« Reply #14 on: July 31, 2020, 05:16:30 AM »
Thank you, Gentlemen, for your kind words and interest in this project.

The new bits and bobs are on and in color...







This clears the way for getting the upper wing on. My usual course is to assemble from the center out, rigging as I go. I use EZ-Line elastic, attached with CA glue. People say this doesn't lend structural strength, but it does add some. The rigged wing-cell is usually much easier to handle than either of the individual wings.

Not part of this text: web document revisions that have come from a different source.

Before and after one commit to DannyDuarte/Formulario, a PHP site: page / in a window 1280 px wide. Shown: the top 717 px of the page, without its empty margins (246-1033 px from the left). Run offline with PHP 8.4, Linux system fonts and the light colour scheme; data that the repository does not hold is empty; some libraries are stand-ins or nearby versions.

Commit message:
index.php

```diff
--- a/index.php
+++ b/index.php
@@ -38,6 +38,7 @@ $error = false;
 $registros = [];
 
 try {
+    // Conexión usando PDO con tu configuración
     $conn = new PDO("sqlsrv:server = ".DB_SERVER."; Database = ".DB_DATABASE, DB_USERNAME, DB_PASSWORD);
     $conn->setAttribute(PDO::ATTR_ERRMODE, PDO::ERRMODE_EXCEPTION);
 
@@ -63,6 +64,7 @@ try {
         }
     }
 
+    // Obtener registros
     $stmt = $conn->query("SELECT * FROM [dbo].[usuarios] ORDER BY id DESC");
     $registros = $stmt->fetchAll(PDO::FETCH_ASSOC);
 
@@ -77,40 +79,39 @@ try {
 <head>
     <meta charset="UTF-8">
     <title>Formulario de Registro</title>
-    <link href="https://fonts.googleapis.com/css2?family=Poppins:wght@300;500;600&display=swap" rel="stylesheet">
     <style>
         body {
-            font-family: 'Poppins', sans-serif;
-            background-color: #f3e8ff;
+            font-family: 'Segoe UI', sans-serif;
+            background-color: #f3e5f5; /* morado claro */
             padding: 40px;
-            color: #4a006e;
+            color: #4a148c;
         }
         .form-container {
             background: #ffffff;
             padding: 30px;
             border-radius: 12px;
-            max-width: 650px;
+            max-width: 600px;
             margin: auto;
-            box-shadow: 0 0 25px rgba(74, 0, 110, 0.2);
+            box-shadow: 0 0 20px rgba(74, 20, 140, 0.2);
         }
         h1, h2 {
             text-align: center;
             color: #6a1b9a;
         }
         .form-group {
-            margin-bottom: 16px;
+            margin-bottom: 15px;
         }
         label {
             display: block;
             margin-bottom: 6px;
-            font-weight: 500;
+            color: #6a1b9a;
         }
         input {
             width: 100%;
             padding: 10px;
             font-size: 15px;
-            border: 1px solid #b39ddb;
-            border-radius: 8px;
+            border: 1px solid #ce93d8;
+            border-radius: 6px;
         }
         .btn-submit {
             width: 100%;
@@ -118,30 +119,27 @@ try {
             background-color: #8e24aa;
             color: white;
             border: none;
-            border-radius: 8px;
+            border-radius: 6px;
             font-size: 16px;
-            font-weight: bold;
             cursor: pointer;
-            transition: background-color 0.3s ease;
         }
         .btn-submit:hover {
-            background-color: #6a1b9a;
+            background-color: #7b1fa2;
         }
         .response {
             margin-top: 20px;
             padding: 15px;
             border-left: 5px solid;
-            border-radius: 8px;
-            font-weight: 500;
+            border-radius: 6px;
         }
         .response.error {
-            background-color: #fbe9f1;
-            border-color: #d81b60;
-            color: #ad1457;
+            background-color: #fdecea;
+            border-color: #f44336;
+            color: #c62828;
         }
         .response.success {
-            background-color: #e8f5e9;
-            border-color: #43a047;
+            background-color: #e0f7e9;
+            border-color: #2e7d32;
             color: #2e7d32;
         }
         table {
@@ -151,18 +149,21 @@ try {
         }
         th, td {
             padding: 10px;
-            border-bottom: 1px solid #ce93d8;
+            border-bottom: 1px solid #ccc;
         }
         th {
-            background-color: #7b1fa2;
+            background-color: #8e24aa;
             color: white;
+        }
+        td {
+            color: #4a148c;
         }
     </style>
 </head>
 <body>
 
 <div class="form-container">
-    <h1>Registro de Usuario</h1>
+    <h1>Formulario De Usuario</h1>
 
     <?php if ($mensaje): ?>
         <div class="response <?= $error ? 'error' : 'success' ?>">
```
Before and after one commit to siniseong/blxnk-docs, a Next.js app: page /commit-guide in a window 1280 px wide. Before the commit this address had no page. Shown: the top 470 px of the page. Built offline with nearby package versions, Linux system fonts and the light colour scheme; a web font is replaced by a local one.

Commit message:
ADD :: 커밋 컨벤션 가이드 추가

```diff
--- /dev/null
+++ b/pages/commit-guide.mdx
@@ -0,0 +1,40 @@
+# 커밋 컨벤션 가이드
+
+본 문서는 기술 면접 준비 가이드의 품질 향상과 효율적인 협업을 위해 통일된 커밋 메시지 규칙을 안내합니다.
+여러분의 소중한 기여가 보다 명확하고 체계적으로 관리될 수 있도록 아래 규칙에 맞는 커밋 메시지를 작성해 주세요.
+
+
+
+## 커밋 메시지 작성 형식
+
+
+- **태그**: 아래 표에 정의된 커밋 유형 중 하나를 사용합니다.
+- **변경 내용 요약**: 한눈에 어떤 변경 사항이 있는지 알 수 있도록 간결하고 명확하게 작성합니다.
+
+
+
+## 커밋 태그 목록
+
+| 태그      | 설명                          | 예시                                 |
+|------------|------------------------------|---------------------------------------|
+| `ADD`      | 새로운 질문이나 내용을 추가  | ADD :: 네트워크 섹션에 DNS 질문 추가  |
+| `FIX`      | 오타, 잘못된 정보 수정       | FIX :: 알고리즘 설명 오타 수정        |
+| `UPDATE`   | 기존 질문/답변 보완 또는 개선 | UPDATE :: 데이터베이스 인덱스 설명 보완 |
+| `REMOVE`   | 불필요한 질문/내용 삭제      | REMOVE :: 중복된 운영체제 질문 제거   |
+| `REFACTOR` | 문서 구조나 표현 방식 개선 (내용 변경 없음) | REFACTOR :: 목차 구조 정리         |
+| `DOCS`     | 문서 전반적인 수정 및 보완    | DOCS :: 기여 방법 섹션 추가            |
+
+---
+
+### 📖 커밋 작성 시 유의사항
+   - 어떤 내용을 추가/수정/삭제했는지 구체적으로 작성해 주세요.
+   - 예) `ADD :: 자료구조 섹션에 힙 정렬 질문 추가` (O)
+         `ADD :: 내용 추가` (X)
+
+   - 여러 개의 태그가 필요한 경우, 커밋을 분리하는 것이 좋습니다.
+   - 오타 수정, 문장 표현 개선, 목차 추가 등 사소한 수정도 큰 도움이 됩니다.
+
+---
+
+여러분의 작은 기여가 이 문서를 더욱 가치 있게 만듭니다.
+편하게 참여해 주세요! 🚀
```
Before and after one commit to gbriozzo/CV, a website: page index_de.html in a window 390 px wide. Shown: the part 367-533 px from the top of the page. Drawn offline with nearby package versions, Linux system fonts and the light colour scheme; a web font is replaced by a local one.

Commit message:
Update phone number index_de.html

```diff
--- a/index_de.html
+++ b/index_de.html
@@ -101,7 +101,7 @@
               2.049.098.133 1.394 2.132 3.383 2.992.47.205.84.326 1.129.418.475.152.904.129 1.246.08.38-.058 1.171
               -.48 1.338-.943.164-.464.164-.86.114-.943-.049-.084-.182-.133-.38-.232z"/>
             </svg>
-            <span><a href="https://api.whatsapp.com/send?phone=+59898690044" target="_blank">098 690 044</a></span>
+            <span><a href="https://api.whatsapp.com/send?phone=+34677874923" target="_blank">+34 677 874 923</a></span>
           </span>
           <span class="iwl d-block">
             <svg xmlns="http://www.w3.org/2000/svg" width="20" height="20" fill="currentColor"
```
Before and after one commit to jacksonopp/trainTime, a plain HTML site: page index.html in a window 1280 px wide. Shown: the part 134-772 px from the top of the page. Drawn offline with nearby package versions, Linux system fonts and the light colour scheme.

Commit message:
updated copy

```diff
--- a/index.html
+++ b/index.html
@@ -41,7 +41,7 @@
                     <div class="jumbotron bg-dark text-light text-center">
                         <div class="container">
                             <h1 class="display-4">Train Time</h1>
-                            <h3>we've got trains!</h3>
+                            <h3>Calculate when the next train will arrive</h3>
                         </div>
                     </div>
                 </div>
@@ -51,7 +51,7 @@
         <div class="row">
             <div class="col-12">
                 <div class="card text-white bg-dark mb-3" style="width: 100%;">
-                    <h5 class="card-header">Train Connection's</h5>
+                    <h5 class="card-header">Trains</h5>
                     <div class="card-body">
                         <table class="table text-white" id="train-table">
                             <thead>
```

It will, however, be a couple of weeks before I can get back to the bench, owing to family priorities. Things should go briskly then. I have a reasonable measure for gap, and can count off ribs to determine where struts go..